◆ WHAT THE TASK ASKS ◆
Retype the listing without any alteration.

◆ RECORDS TO USE ◆
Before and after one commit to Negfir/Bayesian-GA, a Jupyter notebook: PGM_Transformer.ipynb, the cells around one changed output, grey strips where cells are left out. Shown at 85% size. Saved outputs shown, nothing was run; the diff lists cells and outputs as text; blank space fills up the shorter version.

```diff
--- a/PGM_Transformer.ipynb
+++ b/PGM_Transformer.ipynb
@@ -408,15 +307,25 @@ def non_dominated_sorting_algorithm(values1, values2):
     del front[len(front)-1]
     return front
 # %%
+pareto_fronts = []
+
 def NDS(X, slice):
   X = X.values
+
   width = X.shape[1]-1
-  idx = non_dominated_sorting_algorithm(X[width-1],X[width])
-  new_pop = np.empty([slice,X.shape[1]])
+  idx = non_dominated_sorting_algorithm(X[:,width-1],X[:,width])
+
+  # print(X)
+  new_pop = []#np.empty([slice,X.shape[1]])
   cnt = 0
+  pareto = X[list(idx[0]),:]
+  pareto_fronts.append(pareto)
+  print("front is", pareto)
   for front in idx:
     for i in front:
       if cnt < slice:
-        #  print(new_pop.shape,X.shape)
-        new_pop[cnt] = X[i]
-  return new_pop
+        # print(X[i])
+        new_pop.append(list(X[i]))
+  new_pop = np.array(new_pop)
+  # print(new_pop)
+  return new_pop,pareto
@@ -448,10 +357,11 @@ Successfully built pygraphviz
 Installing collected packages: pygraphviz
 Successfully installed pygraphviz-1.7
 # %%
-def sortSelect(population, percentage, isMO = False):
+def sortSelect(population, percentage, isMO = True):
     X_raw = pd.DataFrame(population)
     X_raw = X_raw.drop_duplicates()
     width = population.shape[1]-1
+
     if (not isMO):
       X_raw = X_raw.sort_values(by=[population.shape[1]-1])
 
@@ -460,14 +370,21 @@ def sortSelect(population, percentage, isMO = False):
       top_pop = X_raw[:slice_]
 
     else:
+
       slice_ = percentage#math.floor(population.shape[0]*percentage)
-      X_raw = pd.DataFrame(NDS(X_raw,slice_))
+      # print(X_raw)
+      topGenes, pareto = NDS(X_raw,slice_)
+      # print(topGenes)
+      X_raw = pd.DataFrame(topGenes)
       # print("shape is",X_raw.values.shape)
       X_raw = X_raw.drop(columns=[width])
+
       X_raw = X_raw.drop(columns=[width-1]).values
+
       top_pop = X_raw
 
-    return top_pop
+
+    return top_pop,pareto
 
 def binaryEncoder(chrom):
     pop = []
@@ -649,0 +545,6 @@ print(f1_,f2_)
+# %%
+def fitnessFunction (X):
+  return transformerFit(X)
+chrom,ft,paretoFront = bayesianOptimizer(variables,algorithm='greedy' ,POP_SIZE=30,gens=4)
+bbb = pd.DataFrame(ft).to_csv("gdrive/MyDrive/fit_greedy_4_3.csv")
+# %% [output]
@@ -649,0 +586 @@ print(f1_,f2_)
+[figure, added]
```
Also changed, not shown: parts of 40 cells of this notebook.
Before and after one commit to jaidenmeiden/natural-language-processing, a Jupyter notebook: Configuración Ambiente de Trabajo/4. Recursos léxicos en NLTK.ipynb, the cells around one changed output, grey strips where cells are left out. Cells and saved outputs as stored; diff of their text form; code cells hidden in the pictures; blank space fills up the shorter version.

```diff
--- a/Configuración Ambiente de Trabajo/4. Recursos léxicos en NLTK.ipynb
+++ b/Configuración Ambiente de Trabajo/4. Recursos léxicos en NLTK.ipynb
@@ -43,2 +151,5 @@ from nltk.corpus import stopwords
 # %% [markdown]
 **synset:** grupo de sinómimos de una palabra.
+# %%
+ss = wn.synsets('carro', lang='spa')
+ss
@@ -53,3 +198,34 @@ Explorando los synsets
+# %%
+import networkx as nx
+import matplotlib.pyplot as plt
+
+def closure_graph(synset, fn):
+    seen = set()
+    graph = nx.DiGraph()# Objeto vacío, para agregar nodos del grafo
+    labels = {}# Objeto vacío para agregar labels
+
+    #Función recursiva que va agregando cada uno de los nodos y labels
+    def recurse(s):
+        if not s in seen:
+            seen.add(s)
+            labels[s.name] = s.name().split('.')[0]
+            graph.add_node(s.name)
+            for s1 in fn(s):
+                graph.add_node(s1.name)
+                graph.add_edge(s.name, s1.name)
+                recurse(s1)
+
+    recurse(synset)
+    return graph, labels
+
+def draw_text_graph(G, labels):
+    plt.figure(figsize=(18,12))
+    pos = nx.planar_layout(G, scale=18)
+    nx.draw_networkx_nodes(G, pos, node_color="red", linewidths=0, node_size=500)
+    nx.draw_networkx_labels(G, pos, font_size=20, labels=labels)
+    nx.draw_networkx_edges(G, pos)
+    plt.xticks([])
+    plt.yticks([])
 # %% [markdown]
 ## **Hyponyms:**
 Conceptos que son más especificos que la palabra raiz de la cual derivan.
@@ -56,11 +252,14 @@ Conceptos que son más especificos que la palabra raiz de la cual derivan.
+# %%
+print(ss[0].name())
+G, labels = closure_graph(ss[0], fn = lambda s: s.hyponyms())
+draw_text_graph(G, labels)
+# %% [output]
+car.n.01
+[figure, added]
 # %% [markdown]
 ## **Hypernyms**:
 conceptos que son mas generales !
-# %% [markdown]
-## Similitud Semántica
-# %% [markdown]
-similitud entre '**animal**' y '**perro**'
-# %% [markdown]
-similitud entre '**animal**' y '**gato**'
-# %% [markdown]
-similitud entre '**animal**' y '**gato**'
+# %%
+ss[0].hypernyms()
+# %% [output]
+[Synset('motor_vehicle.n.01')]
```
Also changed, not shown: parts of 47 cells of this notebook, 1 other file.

◆ ANSWER AREA ◆
Before and after one commit to Negfir/Bayesian-GA, a Jupyter notebook: PGM_Transformer.ipynb, the cells around one changed output, grey strips where cells are left out. Shown at 85% size. Saved outputs shown, nothing was run; the diff lists cells and outputs as text; blank space fills up the shorter version.

```diff
--- a/PGM_Transformer.ipynb
+++ b/PGM_Transformer.ipynb
@@ -408,15 +307,25 @@ def non_dominated_sorting_algorithm(values1, values2):
     del front[len(front)-1]
     return front
 # %%
+pareto_fronts = []
+
 def NDS(X, slice):
   X = X.values
+
   width = X.shape[1]-1
-  idx = non_dominated_sorting_algorithm(X[width-1],X[width])
-  new_pop = np.empty([slice,X.shape[1]])
+  idx = non_dominated_sorting_algorithm(X[:,width-1],X[:,width])
+
+  # print(X)
+  new_pop = []#np.empty([slice,X.shape[1]])
   cnt = 0
+  pareto = X[list(idx[0]),:]
+  pareto_fronts.append(pareto)
+  print("front is", pareto)
   for front in idx:
     for i in front:
       if cnt < slice:
-        #  print(new_pop.shape,X.shape)
-        new_pop[cnt] = X[i]
-  return new_pop
+        # print(X[i])
+        new_pop.append(list(X[i]))
+  new_pop = np.array(new_pop)
+  # print(new_pop)
+  return new_pop,pareto
@@ -448,10 +357,11 @@ Successfully built pygraphviz
 Installing collected packages: pygraphviz
 Successfully installed pygraphviz-1.7
 # %%
-def sortSelect(population, percentage, isMO = False):
+def sortSelect(population, percentage, isMO = True):
     X_raw = pd.DataFrame(population)
     X_raw = X_raw.drop_duplicates()
     width = population.shape[1]-1
+
     if (not isMO):
       X_raw = X_raw.sort_values(by=[population.shape[1]-1])
 
@@ -460,14 +370,21 @@ def sortSelect(population, percentage, isMO = False):
       top_pop = X_raw[:slice_]
 
     else:
+
       slice_ = percentage#math.floor(population.shape[0]*percentage)
-      X_raw = pd.DataFrame(NDS(X_raw,slice_))
+      # print(X_raw)
+      topGenes, pareto = NDS(X_raw,slice_)
+      # print(topGenes)
+      X_raw = pd.DataFrame(topGenes)
       # print("shape is",X_raw.values.shape)
       X_raw = X_raw.drop(columns=[width])
+
       X_raw = X_raw.drop(columns=[width-1]).values
+
       top_pop = X_raw
 
-    return top_pop
+
+    return top_pop,pareto
 
 def binaryEncoder(chrom):
     pop = []
@@ -649,0 +545,6 @@ print(f1_,f2_)
+# %%
+def fitnessFunction (X):
+  return transformerFit(X)
+chrom,ft,paretoFront = bayesianOptimizer(variables,algorithm='greedy' ,POP_SIZE=30,gens=4)
+bbb = pd.DataFrame(ft).to_csv("gdrive/MyDrive/fit_greedy_4_3.csv")
+# %% [output]
@@ -649,0 +586 @@ print(f1_,f2_)
+[figure, added]
```
Also changed, not shown: parts of 40 cells of this notebook.
Before and after one commit to jaidenmeiden/natural-language-processing, a Jupyter notebook: Configuración Ambiente de Trabajo/4. Recursos léxicos en NLTK.ipynb, the cells around one changed output, grey strips where cells are left out. Cells and saved outputs as stored; diff of their text form; code cells hidden in the pictures; blank space fills up the shorter version.

```diff
--- a/Configuración Ambiente de Trabajo/4. Recursos léxicos en NLTK.ipynb
+++ b/Configuración Ambiente de Trabajo/4. Recursos léxicos en NLTK.ipynb
@@ -43,2 +151,5 @@ from nltk.corpus import stopwords
 # %% [markdown]
 **synset:** grupo de sinómimos de una palabra.
+# %%
+ss = wn.synsets('carro', lang='spa')
+ss
@@ -53,3 +198,34 @@ Explorando los synsets
+# %%
+import networkx as nx
+import matplotlib.pyplot as plt
+
+def closure_graph(synset, fn):
+    seen = set()
+    graph = nx.DiGraph()# Objeto vacío, para agregar nodos del grafo
+    labels = {}# Objeto vacío para agregar labels
+
+    #Función recursiva que va agregando cada uno de los nodos y labels
+    def recurse(s):
+        if not s in seen:
+            seen.add(s)
+            labels[s.name] = s.name().split('.')[0]
+            graph.add_node(s.name)
+            for s1 in fn(s):
+                graph.add_node(s1.name)
+                graph.add_edge(s.name, s1.name)
+                recurse(s1)
+
+    recurse(synset)
+    return graph, labels
+
+def draw_text_graph(G, labels):
+    plt.figure(figsize=(18,12))
+    pos = nx.planar_layout(G, scale=18)
+    nx.draw_networkx_nodes(G, pos, node_color="red", linewidths=0, node_size=500)
+    nx.draw_networkx_labels(G, pos, font_size=20, labels=labels)
+    nx.draw_networkx_edges(G, pos)
+    plt.xticks([])
+    plt.yticks([])
 # %% [markdown]
 ## **Hyponyms:**
 Conceptos que son más especificos que la palabra raiz de la cual derivan.
@@ -56,11 +252,14 @@ Conceptos que son más especificos que la palabra raiz de la cual derivan.
+# %%
+print(ss[0].name())
+G, labels = closure_graph(ss[0], fn = lambda s: s.hyponyms())
+draw_text_graph(G, labels)
+# %% [output]
+car.n.01
+[figure, added]
 # %% [markdown]
 ## **Hypernyms**:
 conceptos que son mas generales !
-# %% [markdown]
-## Similitud Semántica
-# %% [markdown]
-similitud entre '**animal**' y '**perro**'
-# %% [markdown]
-similitud entre '**animal**' y '**gato**'
-# %% [markdown]
-similitud entre '**animal**' y '**gato**'
+# %%
+ss[0].hypernyms()
+# %% [output]
+[Synset('motor_vehicle.n.01')]
```
Also changed, not shown: parts of 47 cells of this notebook, 1 other file.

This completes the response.